Would you repeat each of the lines below exactly?

Stored data

━━━━━━━━━━━━━━━━━━━━━━━━━━━━━━

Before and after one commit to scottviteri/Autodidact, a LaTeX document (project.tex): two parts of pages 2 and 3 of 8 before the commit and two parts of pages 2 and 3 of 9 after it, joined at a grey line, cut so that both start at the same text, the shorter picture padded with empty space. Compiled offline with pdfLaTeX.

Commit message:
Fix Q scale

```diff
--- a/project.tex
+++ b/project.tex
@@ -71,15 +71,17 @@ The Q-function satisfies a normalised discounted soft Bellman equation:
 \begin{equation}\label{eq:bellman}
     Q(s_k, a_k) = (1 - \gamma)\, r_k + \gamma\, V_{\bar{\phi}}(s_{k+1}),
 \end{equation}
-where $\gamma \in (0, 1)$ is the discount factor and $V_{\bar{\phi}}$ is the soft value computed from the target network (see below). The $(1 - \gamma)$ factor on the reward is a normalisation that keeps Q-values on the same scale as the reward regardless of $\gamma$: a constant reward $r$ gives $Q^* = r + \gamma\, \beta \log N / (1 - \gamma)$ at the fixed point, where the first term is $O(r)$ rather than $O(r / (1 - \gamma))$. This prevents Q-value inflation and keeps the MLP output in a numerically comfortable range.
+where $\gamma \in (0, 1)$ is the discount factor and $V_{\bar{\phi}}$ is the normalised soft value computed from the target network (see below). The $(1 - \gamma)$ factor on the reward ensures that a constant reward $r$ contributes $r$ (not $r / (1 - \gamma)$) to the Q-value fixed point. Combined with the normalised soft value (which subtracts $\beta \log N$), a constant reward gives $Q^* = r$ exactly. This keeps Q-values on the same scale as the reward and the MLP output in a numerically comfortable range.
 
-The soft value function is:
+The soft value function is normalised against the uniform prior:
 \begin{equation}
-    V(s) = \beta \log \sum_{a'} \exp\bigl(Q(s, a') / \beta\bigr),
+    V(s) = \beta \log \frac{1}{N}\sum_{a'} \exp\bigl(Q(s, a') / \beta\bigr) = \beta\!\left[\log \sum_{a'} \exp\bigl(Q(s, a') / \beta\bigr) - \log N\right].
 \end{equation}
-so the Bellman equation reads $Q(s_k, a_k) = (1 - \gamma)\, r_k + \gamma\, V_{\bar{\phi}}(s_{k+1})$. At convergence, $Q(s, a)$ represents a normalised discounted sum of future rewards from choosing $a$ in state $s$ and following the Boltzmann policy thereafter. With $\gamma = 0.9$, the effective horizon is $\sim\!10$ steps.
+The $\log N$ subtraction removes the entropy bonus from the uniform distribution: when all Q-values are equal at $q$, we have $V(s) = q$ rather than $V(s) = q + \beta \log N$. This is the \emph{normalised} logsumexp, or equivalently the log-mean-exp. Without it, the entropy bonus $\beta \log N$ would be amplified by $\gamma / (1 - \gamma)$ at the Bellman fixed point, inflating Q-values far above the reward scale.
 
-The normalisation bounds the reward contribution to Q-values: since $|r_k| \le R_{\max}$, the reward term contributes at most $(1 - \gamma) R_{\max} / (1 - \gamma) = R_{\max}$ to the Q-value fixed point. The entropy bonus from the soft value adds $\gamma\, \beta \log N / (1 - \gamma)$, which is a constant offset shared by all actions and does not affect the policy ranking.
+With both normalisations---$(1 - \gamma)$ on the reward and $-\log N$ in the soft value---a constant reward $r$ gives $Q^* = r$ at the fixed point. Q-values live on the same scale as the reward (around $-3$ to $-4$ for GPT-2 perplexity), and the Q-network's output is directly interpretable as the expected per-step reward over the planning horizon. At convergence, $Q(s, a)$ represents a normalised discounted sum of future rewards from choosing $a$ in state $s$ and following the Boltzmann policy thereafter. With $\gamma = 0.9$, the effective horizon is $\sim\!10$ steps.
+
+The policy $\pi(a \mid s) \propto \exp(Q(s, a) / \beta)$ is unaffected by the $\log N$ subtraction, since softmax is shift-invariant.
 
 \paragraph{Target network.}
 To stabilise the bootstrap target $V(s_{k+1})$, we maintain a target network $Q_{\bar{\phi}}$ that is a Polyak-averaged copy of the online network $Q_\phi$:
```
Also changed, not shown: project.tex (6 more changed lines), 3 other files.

━━━━━━━━━━━━━━━━━━━━━━━━━━━━━━

- _Result of this exercise_
Before and after one commit to scottviteri/Autodidact, a LaTeX document (project.tex): two parts of pages 2 and 3 of 8 before the commit and two parts of pages 2 and 3 of 9 after it, joined at a grey line, cut so that both start at the same text, the shorter picture padded with empty space. Compiled offline with pdfLaTeX.

Commit message:
Fix Q scale

```diff
--- a/project.tex
+++ b/project.tex
@@ -71,15 +71,17 @@ The Q-function satisfies a normalised discounted soft Bellman equation:
 \begin{equation}\label{eq:bellman}
     Q(s_k, a_k) = (1 - \gamma)\, r_k + \gamma\, V_{\bar{\phi}}(s_{k+1}),
 \end{equation}
-where $\gamma \in (0, 1)$ is the discount factor and $V_{\bar{\phi}}$ is the soft value computed from the target network (see below). The $(1 - \gamma)$ factor on the reward is a normalisation that keeps Q-values on the same scale as the reward regardless of $\gamma$: a constant reward $r$ gives $Q^* = r + \gamma\, \beta \log N / (1 - \gamma)$ at the fixed point, where the first term is $O(r)$ rather than $O(r / (1 - \gamma))$. This prevents Q-value inflation and keeps the MLP output in a numerically comfortable range.
+where $\gamma \in (0, 1)$ is the discount factor and $V_{\bar{\phi}}$ is the normalised soft value computed from the target network (see below). The $(1 - \gamma)$ factor on the reward ensures that a constant reward $r$ contributes $r$ (not $r / (1 - \gamma)$) to the Q-value fixed point. Combined with the normalised soft value (which subtracts $\beta \log N$), a constant reward gives $Q^* = r$ exactly. This keeps Q-values on the same scale as the reward and the MLP output in a numerically comfortable range.
 
-The soft value function is:
+The soft value function is normalised against the uniform prior:
 \begin{equation}
-    V(s) = \beta \log \sum_{a'} \exp\bigl(Q(s, a') / \beta\bigr),
+    V(s) = \beta \log \frac{1}{N}\sum_{a'} \exp\bigl(Q(s, a') / \beta\bigr) = \beta\!\left[\log \sum_{a'} \exp\bigl(Q(s, a') / \beta\bigr) - \log N\right].
 \end{equation}
-so the Bellman equation reads $Q(s_k, a_k) = (1 - \gamma)\, r_k + \gamma\, V_{\bar{\phi}}(s_{k+1})$. At convergence, $Q(s, a)$ represents a normalised discounted sum of future rewards from choosing $a$ in state $s$ and following the Boltzmann policy thereafter. With $\gamma = 0.9$, the effective horizon is $\sim\!10$ steps.
+The $\log N$ subtraction removes the entropy bonus from the uniform distribution: when all Q-values are equal at $q$, we have $V(s) = q$ rather than $V(s) = q + \beta \log N$. This is the \emph{normalised} logsumexp, or equivalently the log-mean-exp. Without it, the entropy bonus $\beta \log N$ would be amplified by $\gamma / (1 - \gamma)$ at the Bellman fixed point, inflating Q-values far above the reward scale.
 
-The normalisation bounds the reward contribution to Q-values: since $|r_k| \le R_{\max}$, the reward term contributes at most $(1 - \gamma) R_{\max} / (1 - \gamma) = R_{\max}$ to the Q-value fixed point. The entropy bonus from the soft value adds $\gamma\, \beta \log N / (1 - \gamma)$, which is a constant offset shared by all actions and does not affect the policy ranking.
+With both normalisations---$(1 - \gamma)$ on the reward and $-\log N$ in the soft value---a constant reward $r$ gives $Q^* = r$ at the fixed point. Q-values live on the same scale as the reward (around $-3$ to $-4$ for GPT-2 perplexity), and the Q-network's output is directly interpretable as the expected per-step reward over the planning horizon. At convergence, $Q(s, a)$ represents a normalised discounted sum of future rewards from choosing $a$ in state $s$ and following the Boltzmann policy thereafter. With $\gamma = 0.9$, the effective horizon is $\sim\!10$ steps.
+
+The policy $\pi(a \mid s) \propto \exp(Q(s, a) / \beta)$ is unaffected by the $\log N$ subtraction, since softmax is shift-invariant.
 
 \paragraph{Target network.}
 To stabilise the bootstrap target $V(s_{k+1})$, we maintain a target network $Q_{\bar{\phi}}$ that is a Polyak-averaged copy of the online network $Q_\phi$:
```
Also changed, not shown: project.tex (6 more changed lines), 3 other files.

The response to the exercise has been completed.